Having watched "The Perfect Storm" in Gloucester the previous evening it seemed appropriate that Jo and I should venture out into the North Atlantic on August 3rd. Wearing my best George Clooney checked shirt and rugged chin I stepped aboard the Cape Ann Whale Watch boat at 1.30 in the afternoon fired up with the prospect of a couple of hours seabirding around the Stellwagen Bank.
Having read about the pelagic birding in the ABA guide to Massachusetts (see below) and checked the local hotline updates just before leaving the UK I was pretty confident of finally ticking off Wilsons Petrel and having a few shearwaters and large cetaceans thrown in for good measure.
Before leaving port we were given a short informative talk on the lives of the Humpbacks that spend the summer in this part of the North Atlantic and on the safety drill should there be a problem on board. My mind drifted back to George and his Perfect Storm. The sound of the engines roaring and the sight of a Sharp shinned Hawk spiraling over Gloucester town snapped me out of my daydreaming. As we sped out of the harbour we were accompanied by the usual gulls Great Black-backed, Herring and Ring billed with a couple of Bonapartes as we whizzed past Ten Pound Island.

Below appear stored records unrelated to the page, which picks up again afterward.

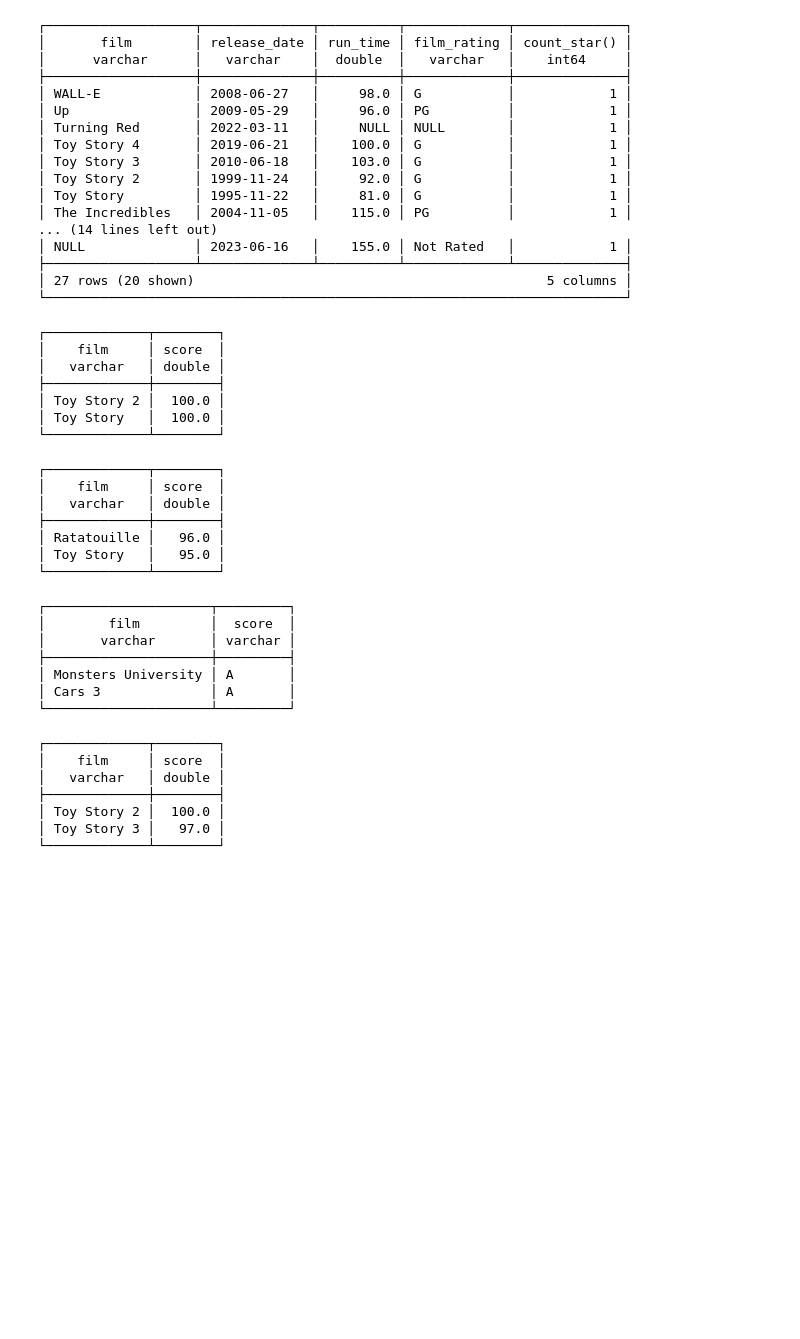
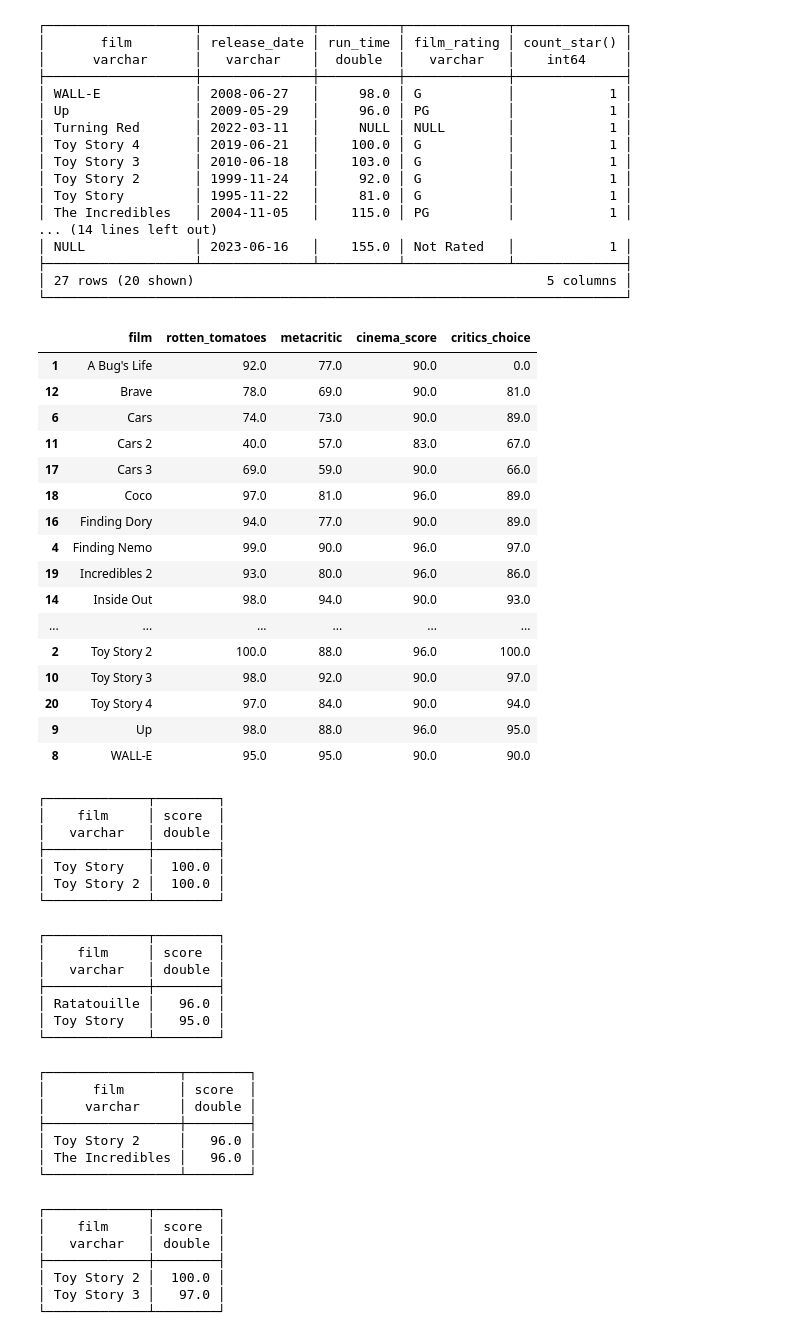
Before and after one commit to CatherineNjeNjenga/data_engineering, a Jupyter notebook: pixarfilms.ipynb, the cells around one changed output. Drawn from its saved outputs; the diff is of its cells as text; code cells hidden in the pictures; blank space fills up the shorter version.

```diff
--- a/pixarfilms.ipynb
+++ b/pixarfilms.ipynb
@@ -89,6 +86,55 @@ cn.sql("select film, release_date, run_time, filM_rating, count(*) from pixar_da
 ├───────────────────┴──────────────┴──────────┴─────────────┴──────────────┤
 │ 27 rows (20 shown)                                             5 columns │
 └──────────────────────────────────────────────────────────────────────────┘
+# %%
+public_response = pandas.read_csv('https://raw.githubusercontent.com/rfordatascience/tidytuesday/main/data/2025/2025-03-11/public_response.csv')
+def classify_value(value):
+    match value:
+        case "A+":
+            return 96.0
+        case "A":
+            return 90.0
+        case "A-":
+            return 83.0
+        case _: # default case
+            return 0
+public_response['cinema_score'] = public_response['cinema_score'].apply(classify_value)
+# public_response
+
+# clean data
+
+# Fill NaN values in 'critics_choice' with 0 for plotting (you can choose another value if preferred)
+public_response['critics_choice'] = public_response['critics_choice'].fillna(0)
+
+# Convert the cinema score letter ratings to average numeric ratings
+
+# public_response['cinema_score'] =
+
+# Drop the row where the film is 'Luca'
+# It has NaN value for each category
+public_response = public_response[public_response['film'] != 'Luca']
+
+# Sort the films alphabetically or by any other criteria (optional)
+sorted_films = public_response.sort_values('film')
+sorted_films
+# %% [output]
+|  | film | rotten_tomatoes | metacritic | cinema_score | critics_choice |
+| 1 | A Bug's Life | 92.0 | 77.0 | 90.0 | 0.0 |
+| 12 | Brave | 78.0 | 69.0 | 90.0 | 81.0 |
+| 6 | Cars | 74.0 | 73.0 | 90.0 | 89.0 |
+| 11 | Cars 2 | 40.0 | 57.0 | 83.0 | 67.0 |
+| 17 | Cars 3 | 69.0 | 59.0 | 90.0 | 66.0 |
+| 18 | Coco | 97.0 | 81.0 | 96.0 | 89.0 |
+| 16 | Finding Dory | 94.0 | 77.0 | 90.0 | 89.0 |
+| 4 | Finding Nemo | 99.0 | 90.0 | 96.0 | 97.0 |
+| 19 | Incredibles 2 | 93.0 | 80.0 | 96.0 | 86.0 |
+| 14 | Inside Out | 98.0 | 94.0 | 90.0 | 93.0 |
+| ... | ... | ... | ... | ... | ... |
+| 2 | Toy Story 2 | 100.0 | 88.0 | 96.0 | 100.0 |
+| 10 | Toy Story 3 | 98.0 | 92.0 | 90.0 | 97.0 |
+| 20 | Toy Story 4 | 97.0 | 84.0 | 90.0 | 94.0 |
+| 9 | Up | 98.0 | 88.0 | 96.0 | 95.0 |
+| 8 | WALL-E | 95.0 | 95.0 | 90.0 | 90.0 |
 # %%
 # Which films have the highest score in each rating system?
 # rotten_tomatoes
@@ -105,7 +151,7 @@ cn.sql("select pixar.film, max(response.rotten_tomatoes) as score from pixar_dat
 │    film     │ score  │
 │   varchar   │ double │
 ├─────────────┼────────┤
+│ Toy Story   │  100.0 │
 │ Toy Story 2 │  100.0 │
-│ Toy Story   │  100.0 │
 └─────────────┴────────┘
 # %%
@@ -119,13 +166,14 @@ cn.sql("select pixar.film, max(response.metacritic) as score from pixar_data pix
 │ Toy Story   │   95.0 │
 └─────────────┴────────┘
 # %%
-cn.sql("select pixar.film, max(response.cinema_score) as score from pixar_data pixar join response_data response on pixar.film = response.film group by pixar.film order by max(response.cinema_score)limit 2")
+# cinema score
+cn.sql("select pixar.film, max(response.cinema_score) as score from pixar_data pixar join response_data response on pixar.film = response.film group by pixar.film order by max(response.cinema_score) desc limit 2")
 # %% [output]
-┌─────────────────────┬─────────┐
-│        film         │  score  │
-│       varchar       │ varchar │
-├─────────────────────┼─────────┤
-│ Monsters University │ A       │
-│ Cars 3              │ A       │
-└─────────────────────┴─────────┘
+┌─────────────────┬────────┐
+│      film       │ score  │
+│     varchar     │ double │
+├─────────────────┼────────┤
+│ Toy Story 2     │   96.0 │
+│ The Incredibles │   96.0 │
+└─────────────────┴────────┘
 # %%
```
Also changed, not shown: parts of 16 cells of this notebook, 2 other files.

After 25 minutes of constant scanning, the first real sea bird appeared a Sooty Shearwater boomeranging across the waves. It was quickly followed by a similarly speedy Wilsons Petrel and a single Gannet. These sightings were all very well but the speed of the boat meant that there was no opportunity for close views or proper grilling and I was beginning to get an uneasy feeling that I was in for a frustrating afternoon of brief flybys. I neednt have worried. Twenty minutes later, we made our first whale stop and the sea around the boat was swarming with quality birds. Wilsons Petrels fed close by in groups of up to 40 allowing all the relevant identification features to be noted. Their longer wings and powerful flight gave them a more substantial look than the British Storm Petrels I was familiar with back home. Every scan with the bins revealed fifteen or twenty Wilsons and half a dozen each of Sooties and Great Shearwaters. The odd Gannet made an appearance from time to time with a larger flock of about forty see hanging about a distant fishing boat.
Of course this was a mere sideshow for everyone else on board. Luckily, the stars did not disappoint and we were treated to almost two hours of Discovery Channel views of Humpbacks breaching and tail slapping as cameras and videos whirred and clicked. With an enormous Fin Whale twenty feet from the boat and a couple of Minkes as we turned for home everyone left the Stellwagen Bank contented. The scribbles in my notebook show that the final tally was three Humpbacks, one Fin and two Minke whales as well as 60 Northern Gannets, 350 Wilsons Petrels, 150 Sooty Shearwaters and 250 Great Shearwaters. The numbers dont begin to explain what an excellent time we had for a mere $24 each. As a British birder who has scrabbled around for odd birds on the Scillonian pelagic and from Cornish headlands I had a fantastic time. Even my non-birding partner tore herself away from the whales long enough for me to point out the birds and explain their rarity back home.